This paper examines the benefits of diversifying into real estate and other assets that typify the wealth held by Japanese investors by examining movements in mean variance frontiers. We employ spanning tests to assess statistical significance of frontier shifts without specifying a benchmark asset pricing model. We also examine the impact of shifts in mean variance frontiers before and after the precipitous decline in Japanese real estate and stock market values in the 90s. Spanning tests show that real estate, short, and long-term bonds provide diversification benefits while domestic and US equities do not. Significant shifts in mean variance frontiers are detected during the 90s. Residential property as opposed to commercial and industrial properties proves to be a more robust diversifier. Statistically significant shifts are also economically significant as measured by Sharpe ratio changes. Although significant, the portfolio weights on real estate are small compared to their composition in nations 19 wealth.
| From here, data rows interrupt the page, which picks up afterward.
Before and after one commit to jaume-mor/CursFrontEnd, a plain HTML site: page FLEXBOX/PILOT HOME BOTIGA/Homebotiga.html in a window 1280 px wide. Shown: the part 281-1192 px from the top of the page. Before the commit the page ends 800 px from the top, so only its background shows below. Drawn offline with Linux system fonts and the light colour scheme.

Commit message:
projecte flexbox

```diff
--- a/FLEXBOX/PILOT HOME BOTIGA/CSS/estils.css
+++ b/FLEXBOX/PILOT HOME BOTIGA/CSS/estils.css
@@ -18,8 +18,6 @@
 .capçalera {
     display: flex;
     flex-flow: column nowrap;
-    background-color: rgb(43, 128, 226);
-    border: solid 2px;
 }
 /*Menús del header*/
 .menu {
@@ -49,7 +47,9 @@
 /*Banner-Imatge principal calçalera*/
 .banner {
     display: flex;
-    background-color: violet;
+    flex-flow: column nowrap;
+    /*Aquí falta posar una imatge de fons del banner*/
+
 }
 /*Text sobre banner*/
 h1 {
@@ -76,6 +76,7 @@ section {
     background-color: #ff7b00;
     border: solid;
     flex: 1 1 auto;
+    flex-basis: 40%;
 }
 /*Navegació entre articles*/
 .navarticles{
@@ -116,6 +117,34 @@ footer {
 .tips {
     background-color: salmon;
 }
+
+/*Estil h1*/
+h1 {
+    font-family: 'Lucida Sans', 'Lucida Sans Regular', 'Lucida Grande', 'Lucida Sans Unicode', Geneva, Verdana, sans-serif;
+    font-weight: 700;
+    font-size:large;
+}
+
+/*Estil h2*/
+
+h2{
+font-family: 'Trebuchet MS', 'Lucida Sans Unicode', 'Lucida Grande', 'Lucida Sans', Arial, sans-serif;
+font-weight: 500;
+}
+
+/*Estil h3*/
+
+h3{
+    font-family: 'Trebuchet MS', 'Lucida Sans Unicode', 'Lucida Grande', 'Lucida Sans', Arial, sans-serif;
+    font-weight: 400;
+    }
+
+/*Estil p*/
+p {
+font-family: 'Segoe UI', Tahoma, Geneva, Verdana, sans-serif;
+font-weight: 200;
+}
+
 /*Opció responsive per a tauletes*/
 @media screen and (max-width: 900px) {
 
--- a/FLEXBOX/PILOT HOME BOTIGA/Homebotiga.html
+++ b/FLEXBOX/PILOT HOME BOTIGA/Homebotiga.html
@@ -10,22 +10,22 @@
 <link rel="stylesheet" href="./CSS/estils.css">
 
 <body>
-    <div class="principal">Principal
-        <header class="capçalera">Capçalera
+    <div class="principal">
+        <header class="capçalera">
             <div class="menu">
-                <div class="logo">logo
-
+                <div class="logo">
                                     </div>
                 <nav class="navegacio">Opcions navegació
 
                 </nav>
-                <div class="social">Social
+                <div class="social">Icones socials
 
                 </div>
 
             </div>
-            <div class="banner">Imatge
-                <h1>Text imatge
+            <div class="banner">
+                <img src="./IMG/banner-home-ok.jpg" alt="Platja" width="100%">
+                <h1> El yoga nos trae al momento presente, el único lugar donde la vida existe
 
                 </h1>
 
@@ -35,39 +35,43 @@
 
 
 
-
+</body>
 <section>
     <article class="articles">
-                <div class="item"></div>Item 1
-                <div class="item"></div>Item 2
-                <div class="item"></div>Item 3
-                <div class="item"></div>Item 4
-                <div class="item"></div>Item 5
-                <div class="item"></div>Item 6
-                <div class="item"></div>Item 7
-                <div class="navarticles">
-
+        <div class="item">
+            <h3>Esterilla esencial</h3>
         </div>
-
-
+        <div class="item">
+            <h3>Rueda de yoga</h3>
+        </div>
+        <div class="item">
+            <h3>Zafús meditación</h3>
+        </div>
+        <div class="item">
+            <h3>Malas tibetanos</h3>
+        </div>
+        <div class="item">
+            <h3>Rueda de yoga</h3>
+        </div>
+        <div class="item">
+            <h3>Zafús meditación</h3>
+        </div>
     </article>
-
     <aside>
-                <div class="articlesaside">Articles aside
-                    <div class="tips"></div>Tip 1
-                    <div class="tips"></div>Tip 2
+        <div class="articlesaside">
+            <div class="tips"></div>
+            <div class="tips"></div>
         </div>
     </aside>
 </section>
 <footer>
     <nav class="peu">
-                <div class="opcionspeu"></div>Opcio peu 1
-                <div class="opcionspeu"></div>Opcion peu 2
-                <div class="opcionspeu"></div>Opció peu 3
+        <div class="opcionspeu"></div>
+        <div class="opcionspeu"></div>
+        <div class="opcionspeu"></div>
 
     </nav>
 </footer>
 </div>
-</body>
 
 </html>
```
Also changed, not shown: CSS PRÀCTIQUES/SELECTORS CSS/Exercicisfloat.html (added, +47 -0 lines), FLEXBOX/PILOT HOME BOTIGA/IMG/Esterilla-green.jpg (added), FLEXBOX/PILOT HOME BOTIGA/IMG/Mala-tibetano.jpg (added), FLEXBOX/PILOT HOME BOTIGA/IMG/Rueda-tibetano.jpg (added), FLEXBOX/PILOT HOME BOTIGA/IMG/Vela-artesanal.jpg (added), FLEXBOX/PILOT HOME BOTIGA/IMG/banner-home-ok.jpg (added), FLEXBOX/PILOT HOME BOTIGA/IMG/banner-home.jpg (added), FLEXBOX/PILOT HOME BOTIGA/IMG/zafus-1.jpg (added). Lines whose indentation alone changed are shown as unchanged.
Maroney, Neal and Naka, Atsuyuki, "Diversification benefit of Japanese real estate over the last four decades" (2003). Department of Economics and Finance Working Papers, 1991-2006. Paper 7.